## AIM OF THE EXERCISE
Write only the count of lines that hold the word "auto" in the listing.

## THE DATA
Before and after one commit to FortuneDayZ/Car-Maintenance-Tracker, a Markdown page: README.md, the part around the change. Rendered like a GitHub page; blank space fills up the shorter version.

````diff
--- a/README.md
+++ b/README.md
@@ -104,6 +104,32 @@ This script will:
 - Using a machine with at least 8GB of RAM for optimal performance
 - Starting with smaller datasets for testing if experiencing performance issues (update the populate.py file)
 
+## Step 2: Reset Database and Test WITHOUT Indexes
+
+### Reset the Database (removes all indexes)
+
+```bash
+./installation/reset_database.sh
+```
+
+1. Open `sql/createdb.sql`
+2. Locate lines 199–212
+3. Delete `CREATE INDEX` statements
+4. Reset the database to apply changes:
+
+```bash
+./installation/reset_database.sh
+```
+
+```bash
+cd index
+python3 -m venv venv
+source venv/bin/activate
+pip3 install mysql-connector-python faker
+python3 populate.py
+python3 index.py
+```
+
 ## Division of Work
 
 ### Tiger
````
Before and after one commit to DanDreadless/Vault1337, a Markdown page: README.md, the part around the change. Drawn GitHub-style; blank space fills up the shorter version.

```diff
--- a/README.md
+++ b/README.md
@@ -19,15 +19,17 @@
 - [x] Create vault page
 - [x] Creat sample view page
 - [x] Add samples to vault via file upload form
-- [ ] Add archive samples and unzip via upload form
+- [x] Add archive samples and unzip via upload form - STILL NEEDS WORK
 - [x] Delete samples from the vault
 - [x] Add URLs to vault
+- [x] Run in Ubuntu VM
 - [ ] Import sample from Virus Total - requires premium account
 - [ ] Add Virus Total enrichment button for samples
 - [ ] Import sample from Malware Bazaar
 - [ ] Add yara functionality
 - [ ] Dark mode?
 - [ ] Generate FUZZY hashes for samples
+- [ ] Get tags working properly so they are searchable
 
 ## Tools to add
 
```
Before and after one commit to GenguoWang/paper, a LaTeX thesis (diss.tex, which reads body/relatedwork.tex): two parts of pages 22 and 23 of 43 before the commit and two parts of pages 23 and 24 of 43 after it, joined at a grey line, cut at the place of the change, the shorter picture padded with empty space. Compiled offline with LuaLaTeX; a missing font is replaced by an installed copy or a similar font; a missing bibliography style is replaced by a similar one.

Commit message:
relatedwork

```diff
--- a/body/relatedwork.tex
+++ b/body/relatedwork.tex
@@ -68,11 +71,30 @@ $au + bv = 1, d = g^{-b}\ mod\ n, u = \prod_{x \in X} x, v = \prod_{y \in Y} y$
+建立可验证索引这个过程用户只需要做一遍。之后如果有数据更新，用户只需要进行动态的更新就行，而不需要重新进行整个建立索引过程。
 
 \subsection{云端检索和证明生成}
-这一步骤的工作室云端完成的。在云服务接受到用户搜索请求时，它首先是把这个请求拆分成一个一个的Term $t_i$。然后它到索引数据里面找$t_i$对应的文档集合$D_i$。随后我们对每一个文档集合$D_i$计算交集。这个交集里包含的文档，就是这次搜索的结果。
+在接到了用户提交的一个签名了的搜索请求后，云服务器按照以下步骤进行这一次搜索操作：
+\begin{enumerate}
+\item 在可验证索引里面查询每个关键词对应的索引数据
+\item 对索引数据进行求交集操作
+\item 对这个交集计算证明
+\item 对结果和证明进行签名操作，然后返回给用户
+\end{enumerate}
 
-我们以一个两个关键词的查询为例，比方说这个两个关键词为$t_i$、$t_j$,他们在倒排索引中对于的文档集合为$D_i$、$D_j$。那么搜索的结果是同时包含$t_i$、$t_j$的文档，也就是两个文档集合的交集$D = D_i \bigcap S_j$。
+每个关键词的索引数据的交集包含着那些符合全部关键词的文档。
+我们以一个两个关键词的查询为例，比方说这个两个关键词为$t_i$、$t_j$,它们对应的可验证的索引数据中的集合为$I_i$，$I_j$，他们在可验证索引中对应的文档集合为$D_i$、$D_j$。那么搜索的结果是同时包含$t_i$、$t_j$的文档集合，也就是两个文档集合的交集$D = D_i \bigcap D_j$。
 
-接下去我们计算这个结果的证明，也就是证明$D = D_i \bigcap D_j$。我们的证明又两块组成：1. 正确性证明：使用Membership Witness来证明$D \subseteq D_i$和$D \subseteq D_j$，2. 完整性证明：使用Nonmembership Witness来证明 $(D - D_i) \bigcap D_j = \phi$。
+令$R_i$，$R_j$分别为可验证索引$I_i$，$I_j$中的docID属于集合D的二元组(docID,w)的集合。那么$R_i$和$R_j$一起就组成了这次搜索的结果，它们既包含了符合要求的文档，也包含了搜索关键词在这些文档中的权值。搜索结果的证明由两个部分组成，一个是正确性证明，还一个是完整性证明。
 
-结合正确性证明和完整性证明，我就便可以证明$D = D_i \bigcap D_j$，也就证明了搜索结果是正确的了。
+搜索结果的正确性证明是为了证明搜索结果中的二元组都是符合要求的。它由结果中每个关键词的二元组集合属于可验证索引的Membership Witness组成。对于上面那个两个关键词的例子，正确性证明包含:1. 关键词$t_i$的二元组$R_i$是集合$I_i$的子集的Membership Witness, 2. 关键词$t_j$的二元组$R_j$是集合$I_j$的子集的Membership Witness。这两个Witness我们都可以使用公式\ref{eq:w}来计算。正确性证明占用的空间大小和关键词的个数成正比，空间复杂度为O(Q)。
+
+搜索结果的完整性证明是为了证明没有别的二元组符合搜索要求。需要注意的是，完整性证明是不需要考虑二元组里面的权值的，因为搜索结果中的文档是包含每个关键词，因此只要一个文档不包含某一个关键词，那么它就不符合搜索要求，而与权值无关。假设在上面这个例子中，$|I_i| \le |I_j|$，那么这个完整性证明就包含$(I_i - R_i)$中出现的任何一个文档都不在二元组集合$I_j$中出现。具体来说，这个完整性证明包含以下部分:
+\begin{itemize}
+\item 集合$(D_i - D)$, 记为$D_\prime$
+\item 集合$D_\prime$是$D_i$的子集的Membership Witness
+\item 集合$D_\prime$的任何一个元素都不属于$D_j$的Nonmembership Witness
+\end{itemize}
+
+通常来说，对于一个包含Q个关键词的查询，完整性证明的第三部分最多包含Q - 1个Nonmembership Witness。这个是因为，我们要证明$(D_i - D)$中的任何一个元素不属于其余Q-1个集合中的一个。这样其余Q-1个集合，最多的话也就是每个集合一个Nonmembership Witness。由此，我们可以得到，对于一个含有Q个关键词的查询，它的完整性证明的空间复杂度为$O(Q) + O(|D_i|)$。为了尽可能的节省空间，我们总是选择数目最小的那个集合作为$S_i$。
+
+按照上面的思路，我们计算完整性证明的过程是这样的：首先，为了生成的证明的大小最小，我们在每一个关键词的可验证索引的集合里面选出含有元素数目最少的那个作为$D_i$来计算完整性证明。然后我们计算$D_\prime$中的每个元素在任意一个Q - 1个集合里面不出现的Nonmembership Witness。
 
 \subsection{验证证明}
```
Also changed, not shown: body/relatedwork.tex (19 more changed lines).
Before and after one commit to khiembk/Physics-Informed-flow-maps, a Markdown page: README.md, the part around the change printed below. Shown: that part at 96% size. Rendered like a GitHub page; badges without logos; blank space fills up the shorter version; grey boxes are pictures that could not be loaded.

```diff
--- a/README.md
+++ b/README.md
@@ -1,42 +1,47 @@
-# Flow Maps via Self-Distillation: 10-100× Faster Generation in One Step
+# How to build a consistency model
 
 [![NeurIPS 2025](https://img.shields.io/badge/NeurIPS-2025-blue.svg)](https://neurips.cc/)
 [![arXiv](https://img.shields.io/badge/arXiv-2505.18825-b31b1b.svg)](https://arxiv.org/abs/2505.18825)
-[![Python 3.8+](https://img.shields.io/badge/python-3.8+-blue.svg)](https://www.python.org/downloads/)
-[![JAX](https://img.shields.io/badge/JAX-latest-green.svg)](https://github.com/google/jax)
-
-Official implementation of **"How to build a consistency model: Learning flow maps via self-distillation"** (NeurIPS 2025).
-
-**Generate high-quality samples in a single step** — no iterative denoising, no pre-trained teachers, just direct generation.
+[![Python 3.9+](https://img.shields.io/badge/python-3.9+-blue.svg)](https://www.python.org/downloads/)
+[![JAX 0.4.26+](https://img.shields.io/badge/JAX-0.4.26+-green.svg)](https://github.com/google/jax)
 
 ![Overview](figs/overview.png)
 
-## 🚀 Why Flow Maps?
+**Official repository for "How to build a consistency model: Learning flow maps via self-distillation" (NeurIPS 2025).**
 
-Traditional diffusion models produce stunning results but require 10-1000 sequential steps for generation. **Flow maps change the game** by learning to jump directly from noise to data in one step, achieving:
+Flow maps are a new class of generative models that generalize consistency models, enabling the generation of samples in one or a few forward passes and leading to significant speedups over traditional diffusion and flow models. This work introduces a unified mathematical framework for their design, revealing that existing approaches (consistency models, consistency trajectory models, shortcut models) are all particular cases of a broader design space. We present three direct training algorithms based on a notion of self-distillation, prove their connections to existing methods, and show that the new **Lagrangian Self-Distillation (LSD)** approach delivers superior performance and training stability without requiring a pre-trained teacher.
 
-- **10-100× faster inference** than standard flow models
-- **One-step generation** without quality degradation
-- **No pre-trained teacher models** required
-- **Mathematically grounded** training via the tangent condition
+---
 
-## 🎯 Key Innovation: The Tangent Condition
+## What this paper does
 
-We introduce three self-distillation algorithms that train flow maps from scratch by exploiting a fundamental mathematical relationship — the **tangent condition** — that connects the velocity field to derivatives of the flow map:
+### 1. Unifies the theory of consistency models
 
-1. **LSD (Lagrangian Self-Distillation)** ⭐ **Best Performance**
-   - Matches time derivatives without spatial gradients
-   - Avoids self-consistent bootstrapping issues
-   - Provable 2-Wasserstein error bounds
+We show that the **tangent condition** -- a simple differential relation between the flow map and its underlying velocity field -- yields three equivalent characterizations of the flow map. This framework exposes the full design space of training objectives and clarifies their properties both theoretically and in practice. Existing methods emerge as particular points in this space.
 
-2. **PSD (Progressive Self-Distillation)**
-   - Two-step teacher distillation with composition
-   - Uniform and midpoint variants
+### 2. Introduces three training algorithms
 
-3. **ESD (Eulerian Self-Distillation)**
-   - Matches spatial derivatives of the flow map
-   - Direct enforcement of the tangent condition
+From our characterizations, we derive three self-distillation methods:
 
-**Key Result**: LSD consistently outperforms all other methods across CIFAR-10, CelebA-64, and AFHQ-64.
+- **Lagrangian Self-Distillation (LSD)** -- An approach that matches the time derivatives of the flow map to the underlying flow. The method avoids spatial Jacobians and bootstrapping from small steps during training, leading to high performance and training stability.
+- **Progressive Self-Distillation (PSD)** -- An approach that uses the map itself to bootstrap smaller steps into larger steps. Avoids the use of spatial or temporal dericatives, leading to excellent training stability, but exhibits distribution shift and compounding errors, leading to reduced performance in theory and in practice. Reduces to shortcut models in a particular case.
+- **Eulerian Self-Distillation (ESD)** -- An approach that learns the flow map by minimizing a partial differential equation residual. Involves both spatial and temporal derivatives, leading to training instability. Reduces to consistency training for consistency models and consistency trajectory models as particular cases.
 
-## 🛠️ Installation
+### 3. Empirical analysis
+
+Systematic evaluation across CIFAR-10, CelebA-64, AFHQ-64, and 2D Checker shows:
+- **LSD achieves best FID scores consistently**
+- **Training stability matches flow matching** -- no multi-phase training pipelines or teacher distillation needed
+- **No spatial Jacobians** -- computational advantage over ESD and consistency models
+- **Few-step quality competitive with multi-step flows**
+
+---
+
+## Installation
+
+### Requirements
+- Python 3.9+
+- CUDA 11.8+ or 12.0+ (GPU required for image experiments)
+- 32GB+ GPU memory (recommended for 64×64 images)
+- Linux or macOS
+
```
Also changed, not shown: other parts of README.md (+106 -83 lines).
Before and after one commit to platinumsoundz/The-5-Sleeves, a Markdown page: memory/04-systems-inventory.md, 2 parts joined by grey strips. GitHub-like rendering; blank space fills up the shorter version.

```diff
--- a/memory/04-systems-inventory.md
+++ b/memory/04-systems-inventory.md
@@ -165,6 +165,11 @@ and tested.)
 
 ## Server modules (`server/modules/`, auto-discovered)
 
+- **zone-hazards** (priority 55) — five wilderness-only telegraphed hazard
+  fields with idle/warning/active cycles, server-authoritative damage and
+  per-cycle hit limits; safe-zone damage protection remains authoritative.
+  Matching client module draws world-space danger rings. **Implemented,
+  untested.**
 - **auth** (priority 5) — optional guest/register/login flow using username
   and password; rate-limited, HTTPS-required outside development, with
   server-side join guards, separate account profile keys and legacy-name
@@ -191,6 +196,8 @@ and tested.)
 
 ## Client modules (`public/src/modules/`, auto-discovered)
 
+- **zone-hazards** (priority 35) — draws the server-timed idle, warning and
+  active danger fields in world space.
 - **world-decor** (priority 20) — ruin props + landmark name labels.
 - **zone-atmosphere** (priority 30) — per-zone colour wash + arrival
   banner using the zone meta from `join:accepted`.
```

## THE ANSWER
2